*WHAT THE TASK ASKS:*
Could you please repeat the data below word for word?

[AVAILABLE RECORDS — start]

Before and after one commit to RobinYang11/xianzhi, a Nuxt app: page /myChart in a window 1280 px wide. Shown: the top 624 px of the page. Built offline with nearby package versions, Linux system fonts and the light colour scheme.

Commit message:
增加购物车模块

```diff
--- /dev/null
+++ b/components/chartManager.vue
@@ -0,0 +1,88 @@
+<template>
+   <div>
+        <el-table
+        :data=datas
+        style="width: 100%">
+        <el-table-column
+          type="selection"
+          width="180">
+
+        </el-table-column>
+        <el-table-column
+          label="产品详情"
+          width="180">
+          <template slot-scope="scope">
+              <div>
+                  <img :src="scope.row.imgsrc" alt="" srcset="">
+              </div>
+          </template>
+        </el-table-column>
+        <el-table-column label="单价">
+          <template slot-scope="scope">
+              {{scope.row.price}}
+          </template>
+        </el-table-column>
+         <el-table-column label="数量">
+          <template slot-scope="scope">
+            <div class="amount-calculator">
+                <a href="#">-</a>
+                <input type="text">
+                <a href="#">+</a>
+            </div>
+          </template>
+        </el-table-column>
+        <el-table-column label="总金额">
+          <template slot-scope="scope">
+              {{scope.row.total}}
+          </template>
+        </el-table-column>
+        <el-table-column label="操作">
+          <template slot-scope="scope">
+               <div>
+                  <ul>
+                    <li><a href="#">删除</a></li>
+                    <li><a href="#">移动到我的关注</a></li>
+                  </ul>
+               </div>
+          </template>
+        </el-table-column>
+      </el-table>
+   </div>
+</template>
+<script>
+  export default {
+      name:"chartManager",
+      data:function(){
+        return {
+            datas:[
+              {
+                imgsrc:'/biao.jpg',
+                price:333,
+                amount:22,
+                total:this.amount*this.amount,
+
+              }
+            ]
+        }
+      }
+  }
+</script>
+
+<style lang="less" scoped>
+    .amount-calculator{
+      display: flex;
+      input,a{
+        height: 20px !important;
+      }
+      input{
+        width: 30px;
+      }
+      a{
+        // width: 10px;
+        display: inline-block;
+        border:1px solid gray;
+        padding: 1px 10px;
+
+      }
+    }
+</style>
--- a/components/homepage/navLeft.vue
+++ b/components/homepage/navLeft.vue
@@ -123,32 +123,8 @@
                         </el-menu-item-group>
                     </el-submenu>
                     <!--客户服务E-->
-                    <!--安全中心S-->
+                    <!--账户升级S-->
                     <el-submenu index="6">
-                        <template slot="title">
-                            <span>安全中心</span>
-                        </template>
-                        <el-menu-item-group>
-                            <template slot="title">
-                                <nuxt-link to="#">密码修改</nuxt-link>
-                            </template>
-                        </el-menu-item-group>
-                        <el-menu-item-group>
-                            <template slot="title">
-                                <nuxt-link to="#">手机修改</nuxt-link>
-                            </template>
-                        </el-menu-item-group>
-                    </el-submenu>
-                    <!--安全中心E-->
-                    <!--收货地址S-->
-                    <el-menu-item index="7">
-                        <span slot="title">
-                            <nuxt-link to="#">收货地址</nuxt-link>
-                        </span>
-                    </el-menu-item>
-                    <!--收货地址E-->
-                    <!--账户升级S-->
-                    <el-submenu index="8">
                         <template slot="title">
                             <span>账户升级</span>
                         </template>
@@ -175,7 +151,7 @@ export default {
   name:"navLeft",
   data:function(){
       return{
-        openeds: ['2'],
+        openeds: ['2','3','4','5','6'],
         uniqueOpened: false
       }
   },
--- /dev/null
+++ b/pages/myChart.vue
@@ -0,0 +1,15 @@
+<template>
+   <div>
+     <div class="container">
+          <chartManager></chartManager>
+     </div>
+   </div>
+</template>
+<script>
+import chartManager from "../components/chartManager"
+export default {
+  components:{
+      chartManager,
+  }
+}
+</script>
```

[AVAILABLE RECORDS — finish]

*ANSWER BOX:*
Before and after one commit to RobinYang11/xianzhi, a Nuxt app: page /myChart in a window 1280 px wide. Shown: the top 624 px of the page. Built offline with nearby package versions, Linux system fonts and the light colour scheme.

Commit message:
增加购物车模块

```diff
--- /dev/null
+++ b/components/chartManager.vue
@@ -0,0 +1,88 @@
+<template>
+   <div>
+        <el-table
+        :data=datas
+        style="width: 100%">
+        <el-table-column
+          type="selection"
+          width="180">
+
+        </el-table-column>
+        <el-table-column
+          label="产品详情"
+          width="180">
+          <template slot-scope="scope">
+              <div>
+                  <img :src="scope.row.imgsrc" alt="" srcset="">
+              </div>
+          </template>
+        </el-table-column>
+        <el-table-column label="单价">
+          <template slot-scope="scope">
+              {{scope.row.price}}
+          </template>
+        </el-table-column>
+         <el-table-column label="数量">
+          <template slot-scope="scope">
+            <div class="amount-calculator">
+                <a href="#">-</a>
+                <input type="text">
+                <a href="#">+</a>
+            </div>
+          </template>
+        </el-table-column>
+        <el-table-column label="总金额">
+          <template slot-scope="scope">
+              {{scope.row.total}}
+          </template>
+        </el-table-column>
+        <el-table-column label="操作">
+          <template slot-scope="scope">
+               <div>
+                  <ul>
+                    <li><a href="#">删除</a></li>
+                    <li><a href="#">移动到我的关注</a></li>
+                  </ul>
+               </div>
+          </template>
+        </el-table-column>
+      </el-table>
+   </div>
+</template>
+<script>
+  export default {
+      name:"chartManager",
+      data:function(){
+        return {
+            datas:[
+              {
+                imgsrc:'/biao.jpg',
+                price:333,
+                amount:22,
+                total:this.amount*this.amount,
+
+              }
+            ]
+        }
+      }
+  }
+</script>
+
+<style lang="less" scoped>
+    .amount-calculator{
+      display: flex;
+      input,a{
+        height: 20px !important;
+      }
+      input{
+        width: 30px;
+      }
+      a{
+        // width: 10px;
+        display: inline-block;
+        border:1px solid gray;
+        padding: 1px 10px;
+
+      }
+    }
+</style>
--- a/components/homepage/navLeft.vue
+++ b/components/homepage/navLeft.vue
@@ -123,32 +123,8 @@
                         </el-menu-item-group>
                     </el-submenu>
                     <!--客户服务E-->
-                    <!--安全中心S-->
+                    <!--账户升级S-->
                     <el-submenu index="6">
-                        <template slot="title">
-                            <span>安全中心</span>
-                        </template>
-                        <el-menu-item-group>
-                            <template slot="title">
-                                <nuxt-link to="#">密码修改</nuxt-link>
-                            </template>
-                        </el-menu-item-group>
-                        <el-menu-item-group>
-                            <template slot="title">
-                                <nuxt-link to="#">手机修改</nuxt-link>
-                            </template>
-                        </el-menu-item-group>
-                    </el-submenu>
-                    <!--安全中心E-->
-                    <!--收货地址S-->
-                    <el-menu-item index="7">
-                        <span slot="title">
-                            <nuxt-link to="#">收货地址</nuxt-link>
-                        </span>
-                    </el-menu-item>
-                    <!--收货地址E-->
-                    <!--账户升级S-->
-                    <el-submenu index="8">
                         <template slot="title">
                             <span>账户升级</span>
                         </template>
@@ -175,7 +151,7 @@ export default {
   name:"navLeft",
   data:function(){
       return{
-        openeds: ['2'],
+        openeds: ['2','3','4','5','6'],
         uniqueOpened: false
       }
   },
--- /dev/null
+++ b/pages/myChart.vue
@@ -0,0 +1,15 @@
+<template>
+   <div>
+     <div class="container">
+          <chartManager></chartManager>
+     </div>
+   </div>
+</template>
+<script>
+import chartManager from "../components/chartManager"
+export default {
+  components:{
+      chartManager,
+  }
+}
+</script>
```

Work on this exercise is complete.